=== Section Start ===

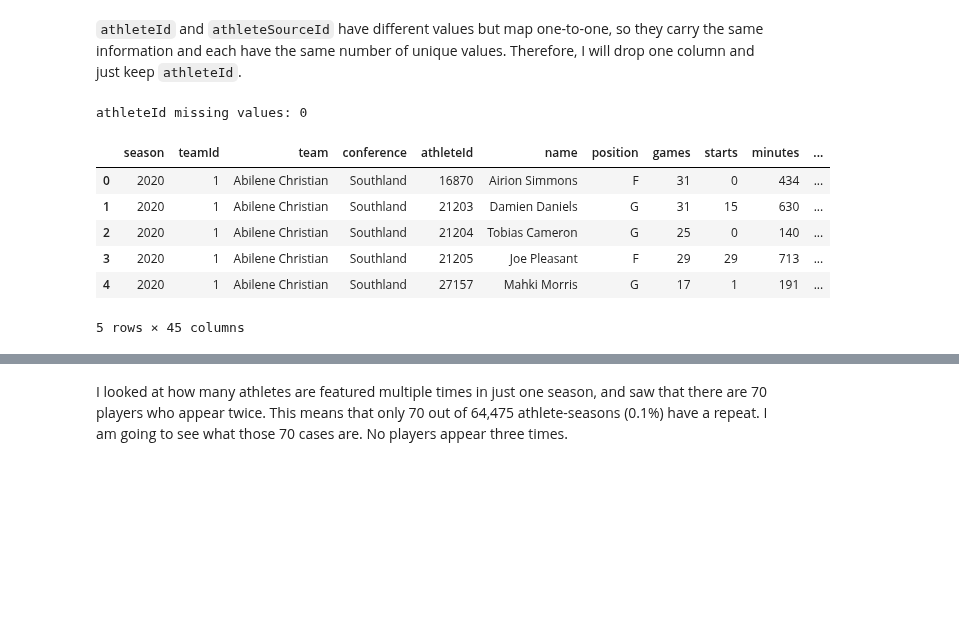
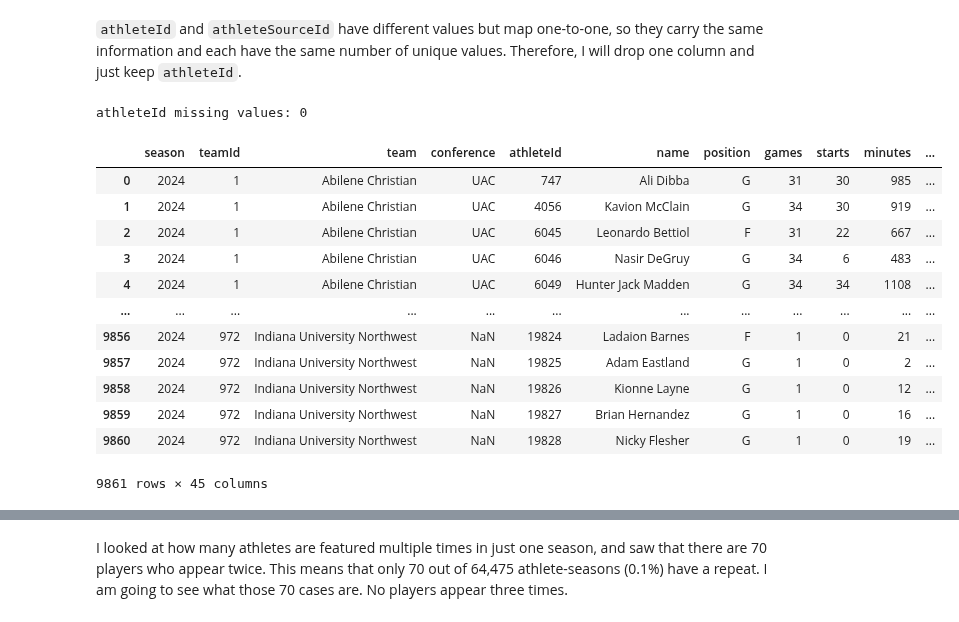
Before and after one commit to eviemcmahan/ds_3001_project_team_6, a Jupyter notebook: notebook.ipynb, the cells around one changed output, grey strips where cells are left out. Drawn from its saved outputs; the diff is of its cells as text; code cells hidden in the pictures; blank space fills up the shorter version.

```diff
--- a/notebook.ipynb
+++ b/notebook.ipynb
@@ -377,15 +379,22 @@ for year, df in datasets.items():
 # %%
 print(f"athleteId missing values: {all_stats['athleteId'].isna().sum()}")
 datasets['2020'].head() # Check head
+datasets['2024']
 # %% [output]
 athleteId missing values: 0
 |  | season | teamId | team | conference | athleteId | name | position | games | starts | minutes | ... |
-| 0 | 2020 | 1 | Abilene Christian | Southland | 16870 | Airion Simmons | F | 31 | 0 | 434 | ... |
-| 1 | 2020 | 1 | Abilene Christian | Southland | 21203 | Damien Daniels | G | 31 | 15 | 630 | ... |
-| 2 | 2020 | 1 | Abilene Christian | Southland | 21204 | Tobias Cameron | G | 25 | 0 | 140 | ... |
-| 3 | 2020 | 1 | Abilene Christian | Southland | 21205 | Joe Pleasant | F | 29 | 29 | 713 | ... |
-| 4 | 2020 | 1 | Abilene Christian | Southland | 27157 | Mahki Morris | G | 17 | 1 | 191 | ... |
+| 0 | 2024 | 1 | Abilene Christian | UAC | 747 | Ali Dibba | G | 31 | 30 | 985 | ... |
+| 1 | 2024 | 1 | Abilene Christian | UAC | 4056 | Kavion McClain | G | 34 | 30 | 919 | ... |
+| 2 | 2024 | 1 | Abilene Christian | UAC | 6045 | Leonardo Bettiol | F | 31 | 22 | 667 | ... |
+| 3 | 2024 | 1 | Abilene Christian | UAC | 6046 | Nasir DeGruy | G | 34 | 6 | 483 | ... |
+| 4 | 2024 | 1 | Abilene Christian | UAC | 6049 | Hunter Jack Madden | G | 34 | 34 | 1108 | ... |
+| ... | ... | ... | ... | ... | ... | ... | ... | ... | ... | ... | ... |
+| 9856 | 2024 | 972 | Indiana University Northwest | NaN | 19824 | Ladaion Barnes | F | 1 | 0 | 21 | ... |
+| 9857 | 2024 | 972 | Indiana University Northwest | NaN | 19825 | Adam Eastland | G | 1 | 0 | 2 | ... |
+| 9858 | 2024 | 972 | Indiana University Northwest | NaN | 19826 | Kionne Layne | G | 1 | 0 | 12 | ... |
+| 9859 | 2024 | 972 | Indiana University Northwest | NaN | 19827 | Brian Hernandez | G | 1 | 0 | 16 | ... |
+| 9860 | 2024 | 972 | Indiana University Northwest | NaN | 19828 | Nicky Flesher | G | 1 | 0 | 19 | ... |
-5 rows × 45 columns
+9861 rows × 45 columns
 # %%
 rows_per_athlete = all_stats.groupby(["season", "athleteId"]).size() # Group by season and athleteId to see how many ahtletes are featured multiple times in one season
 print(f"Rows per athlete within a season:\n{rows_per_athlete.value_counts()}")
```
Also changed, not shown: parts of 9 cells of this notebook, 7 other files.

=== Section End ===

# Task to complete:
Which lines in the data above hold the string "cells"? Show each one.

# Expected answer:
Before and after one commit to eviemcmahan/ds_3001_project_team_6, a Jupyter notebook: notebook.ipynb, the cells around one changed output, grey strips where cells are left out. Drawn from its saved outputs; the diff is of its cells as text; code cells hidden in the pictures; blank space fills up the shorter version.
Also changed, not shown: parts of 9 cells of this notebook, 7 other files.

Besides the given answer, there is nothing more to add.